The reason for this apparent contradiction is that you have two "separate" quantum effects.

1. Fermi-Dirac distribution describes the energies of single particles in a system comprising many identical particles that obey the Pauli exclusion principle. Distribution is calculated for potential-free space and is temperature dependant.

2. You put electrons into the material, and in the material they feel potential of atomic cores. This potential restrict possible energetic states that are available for electrons, that is it makes bands, where electrons can behave almost freely (according to Fermi-Dirac distribution), but makes energetic states between the bands forbidden.

• I hope this isn't a completely silly question, but with regards to #1, what is a particle's "energy" if there is no potential? That is to say, how can an electron have energy in the absence of the electric potential energy from an atomic core? May 15 '12 at 7:25
• If your question would be about classical mechanics, this would be trivial, as particles can have also kinetic energy. However, for quantum mechanics this is no longer trivial. If the density of electrons/fermions is too large, particles cannot just have any energy, they are bound by quantum effects. Moreover since by Pauli exclusion principe two fermions cannot be in the exacty the same quantum state (in classical physics it would be possible to have two particles with say the same kinetic energy) you get Fermi-Dirac distribution of energies. May 15 '12 at 7:55

In despite of being closely related, the Fermi energy and Fermi level are two different concepts which apply to different situations. To former is applied at zero temperature whereas the latter makes sense at finite temperature.

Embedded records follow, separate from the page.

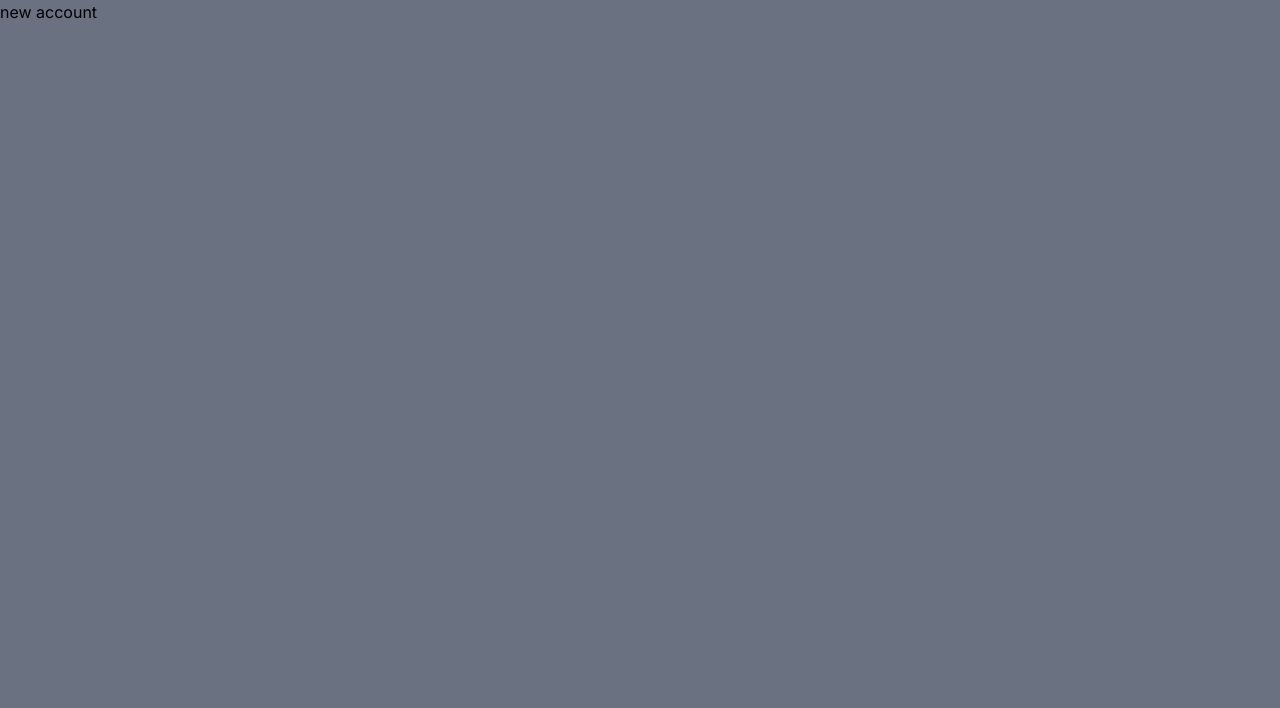
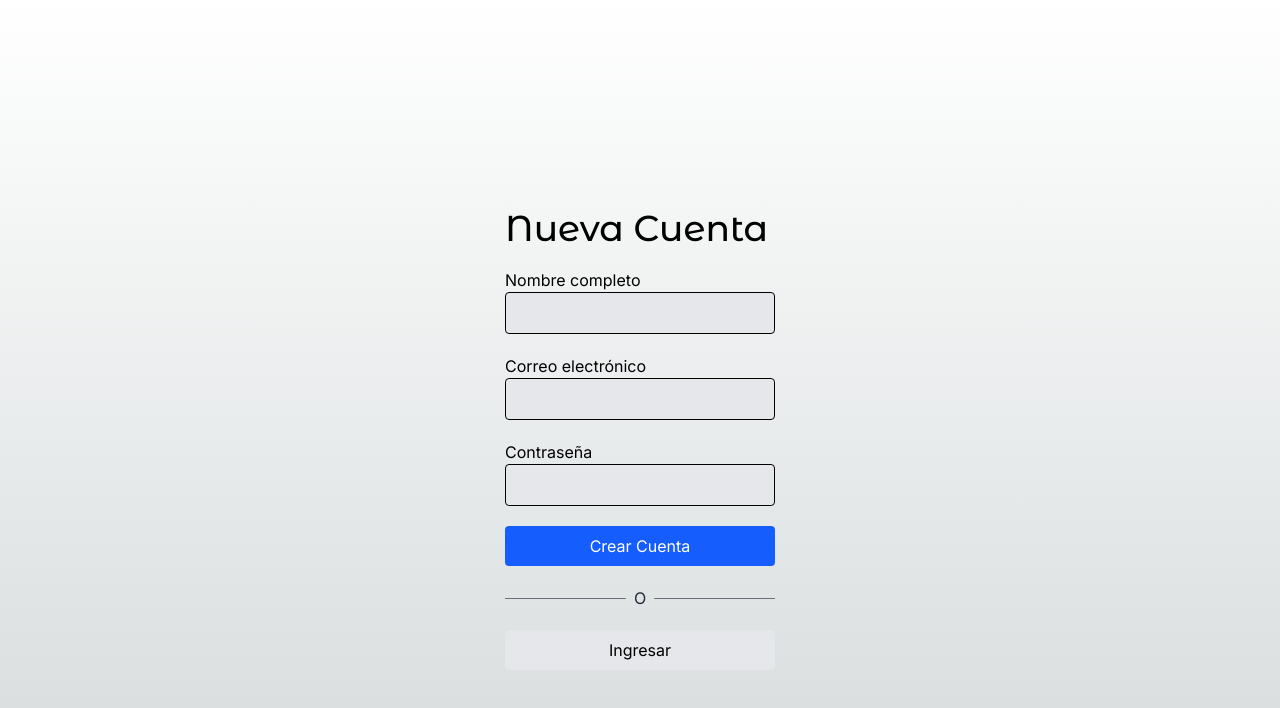
Before and after one commit to Dieguidev/next-dieguidev-shop, a Next.js app: page /auth/new-account in a window 1280 px wide. Shown: the top 708 px of the page. Built offline with nearby package versions, Linux system fonts and the light colour scheme.

Commit message:
Implement authentication pages: login and new account forms with layout and navigation

```diff
--- a/src/app/auth/layout.tsx
+++ b/src/app/auth/layout.tsx
@@ -5,8 +5,11 @@
   children: React.ReactNode;
 }) {
   return (
-    <div className="min-h-screen bg-gray-500">
-      {children}
+    <div className="flex justify-center">
+      <div className="w-full sm:w-[350px] px-10">
+        {children}
+
+      </div>
     </div>
   );
 }
--- a/src/app/auth/login/page.tsx
+++ b/src/app/auth/login/page.tsx
@@ -1,12 +1,46 @@
+import { titleFont } from '@/config/fonts';
+import Link from 'next/link';
+
+export default function LoginPage() {
+  return (
+    <div className="flex flex-col min-h-screen pt-32 sm:pt-52">
+
+      <h1 className={`${titleFont.className} text-4xl mb-5`}>Ingresar</h1>
+
+      <div className="flex flex-col">
+
+        <label htmlFor="email">Correo electrónico</label>
+        <input
+          className="px-5 py-2 border bg-gray-200 rounded mb-5"
+          type="email" />
 
 
+        <label htmlFor="email">Contraseña</label>
+        <input
+          className="px-5 py-2 border bg-gray-200 rounded mb-5"
+          type="email" />
 
-export default function Login() {
-  return (
-    <main className="">
-      <h1>login Page</h1>
+        <button
+
+          className="btn-primary">
+          Ingresar
+        </button>
 
 
-    </main>
+        {/* divisor l ine */}
+        <div className="flex items-center my-5">
+          <div className="flex-1 border-t border-gray-500"></div>
+          <div className="px-2 text-gray-800">O</div>
+          <div className="flex-1 border-t border-gray-500"></div>
+        </div>
+
+        <Link
+          href="/auth/new-account"
+          className="btn-secondary text-center">
+          Crear una nueva cuenta
+        </Link>
+
+      </div>
+    </div>
   );
 }
--- a/src/app/auth/new-account/page.tsx
+++ b/src/app/auth/new-account/page.tsx
@@ -1,12 +1,52 @@
+import { titleFont } from '@/config/fonts';
+import Link from 'next/link';
 
 
+export default function NewAccountPage() {
+  return (
+    <div className="flex flex-col min-h-screen pt-32 sm:pt-52">
 
-export default function NewAccount() {
-  return (
-    <main className="">
-      <h1>new account</h1>
+      <h1 className={`${titleFont.className} text-4xl mb-5`}>Nueva Cuenta</h1>
+
+      <div className="flex flex-col">
+
+        <label htmlFor="name">Nombre completo</label>
+        <input
+          className="px-5 py-2 border bg-gray-200 rounded mb-5"
+          type="text" />
+
+        <label htmlFor="email">Correo electrónico</label>
+        <input
+          className="px-5 py-2 border bg-gray-200 rounded mb-5"
+          type="email" />
 
 
-    </main>
+        <label htmlFor="email">Contraseña</label>
+        <input
+          className="px-5 py-2 border bg-gray-200 rounded mb-5"
+          type="email" />
+
+        <button
+
+          className="btn-primary">
+          Crear Cuenta
+        </button>
+
+
+        {/* divisor l ine */}
+        <div className="flex items-center my-5">
+          <div className="flex-1 border-t border-gray-500"></div>
+          <div className="px-2 text-gray-800">O</div>
+          <div className="flex-1 border-t border-gray-500"></div>
+        </div>
+
+        <Link
+          href="/auth/login"
+          className="btn-secondary text-center">
+          Ingresar
+        </Link>
+
+      </div>
+    </div>
   );
 }
```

To exemplify the difference let us consider a continuum of energies for a multi electronic system. At $0\, \mathrm K$ all the levels are completely filled from the bottom. The energy of the highest occupied level is then said to be the Fermi energy, although this is not its definition. At finite temperature some electrons are excited and the levels are no longer completely filled up to a given one which forbids us to use the concept of Fermi energy. The best one can do now is to define the Fermi level as the level which has an occupation probability (according to the Fermi-Dirac distribution) of $1/2$.

For semiconductors as well as insulators, the Fermi energy falls in the the band gap. This is actually general property of systems presenting discrete levels of energy. To understand it one has to use the precise definition of the Fermi energy which is the chemical potential at zero temperature. Consider a system with discrete energies, with $N$ occupied levels and at $0\, \mathrm K$. The Fermi-Dirac distribution is given by $$n=\frac{1}{\exp\left(\frac{E-E_F}{kT}\right)+1},$$ where $E_F$ is the the chemical potential at zero temperature, aka the Fermi energy. The occupation of the $N$th level is $1$ and from the above equation this gives $E_N<E_F$. On the other hand, the occupation of the $(N+1)$th level is $0$ which leads to $E_{N+1}>E_F$. Hence, $$E_N<E_F<E_{N+1}.$$ In particular, for insulators and semiconductors the Fermi level shall be in the gap between the valence band (whose last level is $E_N$) and the conduction band (whose first level is $E_{N+1}$). Note that only for continuum levels the Fermi energy is equivalent to the energy of the highest occupied level at zero temperature.